• [Task to complete] Search the material for the string "design", then return every line where it is found.

• [Material supplied]
□ □ □ □ □ □ □
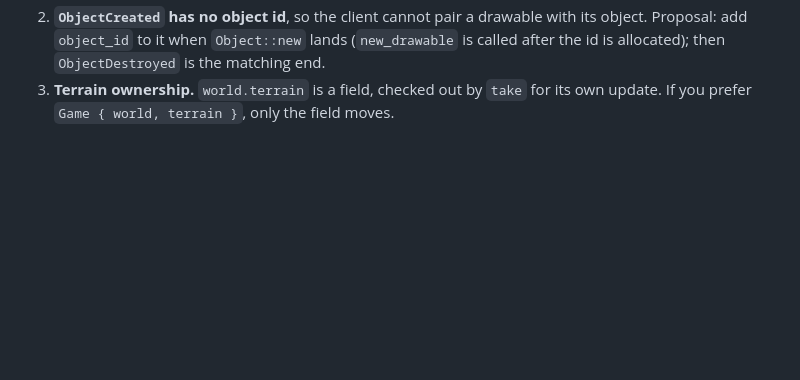
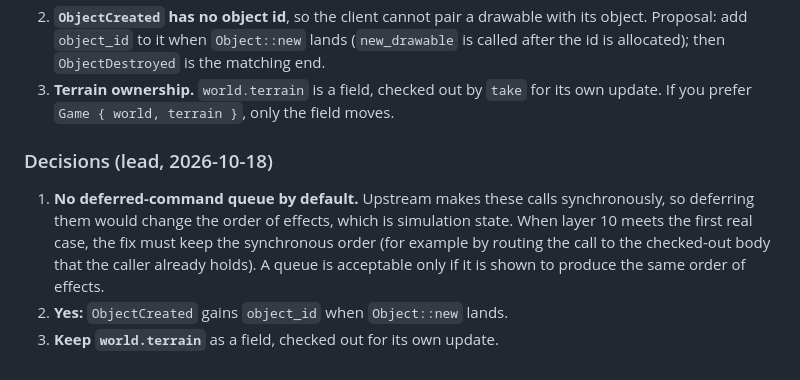
Before and after one commit to theodoreOnzGit/rts-lockstep-engine, a Markdown page: docs/world-design.md, the part around the change. GitHub-like rendering; blank space fills up the shorter version.

Commit message:
World design: record the lead's answers to the open questions
Synchronous re-entrancy must keep upstream's order (no deferred queue
unless proven order-equivalent); ObjectCreated gains object_id with
Object::new; terrain stays a World field.

Co-Authored-By: Claude Opus 5.5 <noreply@anthropic.com>
Claude-Session: https://claude.ai/code/session_01UN1E62KnxAZ36XtZozzbv4

```diff
--- a/docs/world-design.md
+++ b/docs/world-design.md
@@ -260,3 +260,14 @@ where upstream registers an object no lookup can find.
 3. **Terrain ownership.** `world.terrain` is a field, checked out by `take`
    for its own update. If you prefer `Game { world, terrain }`, only the
    field moves.
+
+### Decisions (lead, 2026-10-18)
+
+1. **No deferred-command queue by default.** Upstream makes these calls
+   synchronously, so deferring them would change the order of effects, which
+   is simulation state. When layer 10 meets the first real case, the fix must
+   keep the synchronous order (for example by routing the call to the
+   checked-out body that the caller already holds). A queue is acceptable only
+   if it is shown to produce the same order of effects.
+2. **Yes:** `ObjectCreated` gains `object_id` when `Object::new` lands.
+3. **Keep `world.terrain`** as a field, checked out for its own update.
```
□ □ □ □ □ □ □
• [Task output]
Before and after one commit to theodoreOnzGit/rts-lockstep-engine, a Markdown page: docs/world-design.md, the part around the change. GitHub-like rendering; blank space fills up the shorter version.
World design: record the lead's answers to the open questions
--- a/docs/world-design.md
+++ b/docs/world-design.md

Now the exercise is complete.